**ASSIGNED TASK**
Output every record below precisely as it is written.

**ENTRIES PROVIDED**
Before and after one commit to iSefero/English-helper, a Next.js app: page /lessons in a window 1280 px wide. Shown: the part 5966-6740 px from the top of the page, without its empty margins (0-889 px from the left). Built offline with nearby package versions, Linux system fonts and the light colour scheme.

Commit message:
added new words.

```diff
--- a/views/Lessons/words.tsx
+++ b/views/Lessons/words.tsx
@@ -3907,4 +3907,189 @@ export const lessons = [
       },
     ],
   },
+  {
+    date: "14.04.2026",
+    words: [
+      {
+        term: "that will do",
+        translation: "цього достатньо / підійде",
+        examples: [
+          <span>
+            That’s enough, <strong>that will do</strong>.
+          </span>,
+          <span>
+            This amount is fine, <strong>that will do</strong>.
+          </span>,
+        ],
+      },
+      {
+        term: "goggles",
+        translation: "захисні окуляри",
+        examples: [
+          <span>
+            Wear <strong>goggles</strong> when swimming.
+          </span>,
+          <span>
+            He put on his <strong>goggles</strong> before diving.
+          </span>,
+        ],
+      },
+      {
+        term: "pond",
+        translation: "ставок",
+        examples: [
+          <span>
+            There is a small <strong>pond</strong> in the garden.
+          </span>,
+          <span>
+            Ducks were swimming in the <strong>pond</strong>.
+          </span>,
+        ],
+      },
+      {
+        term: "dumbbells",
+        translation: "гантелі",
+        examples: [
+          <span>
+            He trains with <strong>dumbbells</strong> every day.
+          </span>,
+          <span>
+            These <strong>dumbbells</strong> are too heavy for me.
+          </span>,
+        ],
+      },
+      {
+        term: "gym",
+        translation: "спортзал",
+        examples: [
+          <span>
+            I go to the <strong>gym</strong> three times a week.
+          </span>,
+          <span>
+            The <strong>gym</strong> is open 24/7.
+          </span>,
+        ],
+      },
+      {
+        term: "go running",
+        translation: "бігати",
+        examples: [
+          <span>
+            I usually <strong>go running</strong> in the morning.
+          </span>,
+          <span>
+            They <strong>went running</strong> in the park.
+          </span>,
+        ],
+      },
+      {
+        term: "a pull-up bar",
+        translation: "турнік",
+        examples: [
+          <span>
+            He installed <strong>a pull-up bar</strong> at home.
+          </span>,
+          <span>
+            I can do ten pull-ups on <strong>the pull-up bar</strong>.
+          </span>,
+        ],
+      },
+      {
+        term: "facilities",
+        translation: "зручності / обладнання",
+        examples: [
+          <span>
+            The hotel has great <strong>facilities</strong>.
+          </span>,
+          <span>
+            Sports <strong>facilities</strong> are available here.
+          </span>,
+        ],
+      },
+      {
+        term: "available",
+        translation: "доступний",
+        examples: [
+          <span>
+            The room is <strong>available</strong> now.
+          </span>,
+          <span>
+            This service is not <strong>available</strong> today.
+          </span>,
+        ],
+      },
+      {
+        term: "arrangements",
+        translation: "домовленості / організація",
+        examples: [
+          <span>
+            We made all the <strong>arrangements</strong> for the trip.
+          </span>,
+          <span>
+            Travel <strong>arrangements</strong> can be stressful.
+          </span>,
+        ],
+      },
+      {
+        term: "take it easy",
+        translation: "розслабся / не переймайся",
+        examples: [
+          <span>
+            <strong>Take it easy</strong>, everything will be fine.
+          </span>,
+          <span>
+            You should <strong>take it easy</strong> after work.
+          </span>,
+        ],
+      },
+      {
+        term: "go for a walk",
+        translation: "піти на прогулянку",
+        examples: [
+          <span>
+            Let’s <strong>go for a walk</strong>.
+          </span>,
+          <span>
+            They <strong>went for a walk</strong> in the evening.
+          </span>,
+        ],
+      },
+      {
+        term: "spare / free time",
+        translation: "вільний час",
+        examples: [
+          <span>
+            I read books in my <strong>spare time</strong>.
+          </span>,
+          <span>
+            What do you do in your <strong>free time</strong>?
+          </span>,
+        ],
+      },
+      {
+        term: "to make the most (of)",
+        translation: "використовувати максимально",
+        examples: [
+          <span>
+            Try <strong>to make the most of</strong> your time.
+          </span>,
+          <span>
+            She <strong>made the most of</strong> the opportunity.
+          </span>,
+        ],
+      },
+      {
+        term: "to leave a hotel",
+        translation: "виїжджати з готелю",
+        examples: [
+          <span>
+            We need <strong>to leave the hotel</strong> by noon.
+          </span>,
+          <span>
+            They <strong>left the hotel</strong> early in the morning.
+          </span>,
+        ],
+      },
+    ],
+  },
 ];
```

**ANSWER BOX**
Before and after one commit to iSefero/English-helper, a Next.js app: page /lessons in a window 1280 px wide. Shown: the part 5966-6740 px from the top of the page, without its empty margins (0-889 px from the left). Built offline with nearby package versions, Linux system fonts and the light colour scheme.

Commit message:
added new words.

```diff
--- a/views/Lessons/words.tsx
+++ b/views/Lessons/words.tsx
@@ -3907,4 +3907,189 @@ export const lessons = [
       },
     ],
   },
+  {
+    date: "14.04.2026",
+    words: [
+      {
+        term: "that will do",
+        translation: "цього достатньо / підійде",
+        examples: [
+          <span>
+            That’s enough, <strong>that will do</strong>.
+          </span>,
+          <span>
+            This amount is fine, <strong>that will do</strong>.
+          </span>,
+        ],
+      },
+      {
+        term: "goggles",
+        translation: "захисні окуляри",
+        examples: [
+          <span>
+            Wear <strong>goggles</strong> when swimming.
+          </span>,
+          <span>
+            He put on his <strong>goggles</strong> before diving.
+          </span>,
+        ],
+      },
+      {
+        term: "pond",
+        translation: "ставок",
+        examples: [
+          <span>
+            There is a small <strong>pond</strong> in the garden.
+          </span>,
+          <span>
+            Ducks were swimming in the <strong>pond</strong>.
+          </span>,
+        ],
+      },
+      {
+        term: "dumbbells",
+        translation: "гантелі",
+        examples: [
+          <span>
+            He trains with <strong>dumbbells</strong> every day.
+          </span>,
+          <span>
+            These <strong>dumbbells</strong> are too heavy for me.
+          </span>,
+        ],
+      },
+      {
+        term: "gym",
+        translation: "спортзал",
+        examples: [
+          <span>
+            I go to the <strong>gym</strong> three times a week.
+          </span>,
+          <span>
+            The <strong>gym</strong> is open 24/7.
+          </span>,
+        ],
+      },
+      {
+        term: "go running",
+        translation: "бігати",
+        examples: [
+          <span>
+            I usually <strong>go running</strong> in the morning.
+          </span>,
+          <span>
+            They <strong>went running</strong> in the park.
+          </span>,
+        ],
+      },
+      {
+        term: "a pull-up bar",
+        translation: "турнік",
+        examples: [
+          <span>
+            He installed <strong>a pull-up bar</strong> at home.
+          </span>,
+          <span>
+            I can do ten pull-ups on <strong>the pull-up bar</strong>.
+          </span>,
+        ],
+      },
+      {
+        term: "facilities",
+        translation: "зручності / обладнання",
+        examples: [
+          <span>
+            The hotel has great <strong>facilities</strong>.
+          </span>,
+          <span>
+            Sports <strong>facilities</strong> are available here.
+          </span>,
+        ],
+      },
+      {
+        term: "available",
+        translation: "доступний",
+        examples: [
+          <span>
+            The room is <strong>available</strong> now.
+          </span>,
+          <span>
+            This service is not <strong>available</strong> today.
+          </span>,
+        ],
+      },
+      {
+        term: "arrangements",
+        translation: "домовленості / організація",
+        examples: [
+          <span>
+            We made all the <strong>arrangements</strong> for the trip.
+          </span>,
+          <span>
+            Travel <strong>arrangements</strong> can be stressful.
+          </span>,
+        ],
+      },
+      {
+        term: "take it easy",
+        translation: "розслабся / не переймайся",
+        examples: [
+          <span>
+            <strong>Take it easy</strong>, everything will be fine.
+          </span>,
+          <span>
+            You should <strong>take it easy</strong> after work.
+          </span>,
+        ],
+      },
+      {
+        term: "go for a walk",
+        translation: "піти на прогулянку",
+        examples: [
+          <span>
+            Let’s <strong>go for a walk</strong>.
+          </span>,
+          <span>
+            They <strong>went for a walk</strong> in the evening.
+          </span>,
+        ],
+      },
+      {
+        term: "spare / free time",
+        translation: "вільний час",
+        examples: [
+          <span>
+            I read books in my <strong>spare time</strong>.
+          </span>,
+          <span>
+            What do you do in your <strong>free time</strong>?
+          </span>,
+        ],
+      },
+      {
+        term: "to make the most (of)",
+        translation: "використовувати максимально",
+        examples: [
+          <span>
+            Try <strong>to make the most of</strong> your time.
+          </span>,
+          <span>
+            She <strong>made the most of</strong> the opportunity.
+          </span>,
+        ],
+      },
+      {
+        term: "to leave a hotel",
+        translation: "виїжджати з готелю",
+        examples: [
+          <span>
+            We need <strong>to leave the hotel</strong> by noon.
+          </span>,
+          <span>
+            They <strong>left the hotel</strong> early in the morning.
+          </span>,
+        ],
+      },
+    ],
+  },
 ];
```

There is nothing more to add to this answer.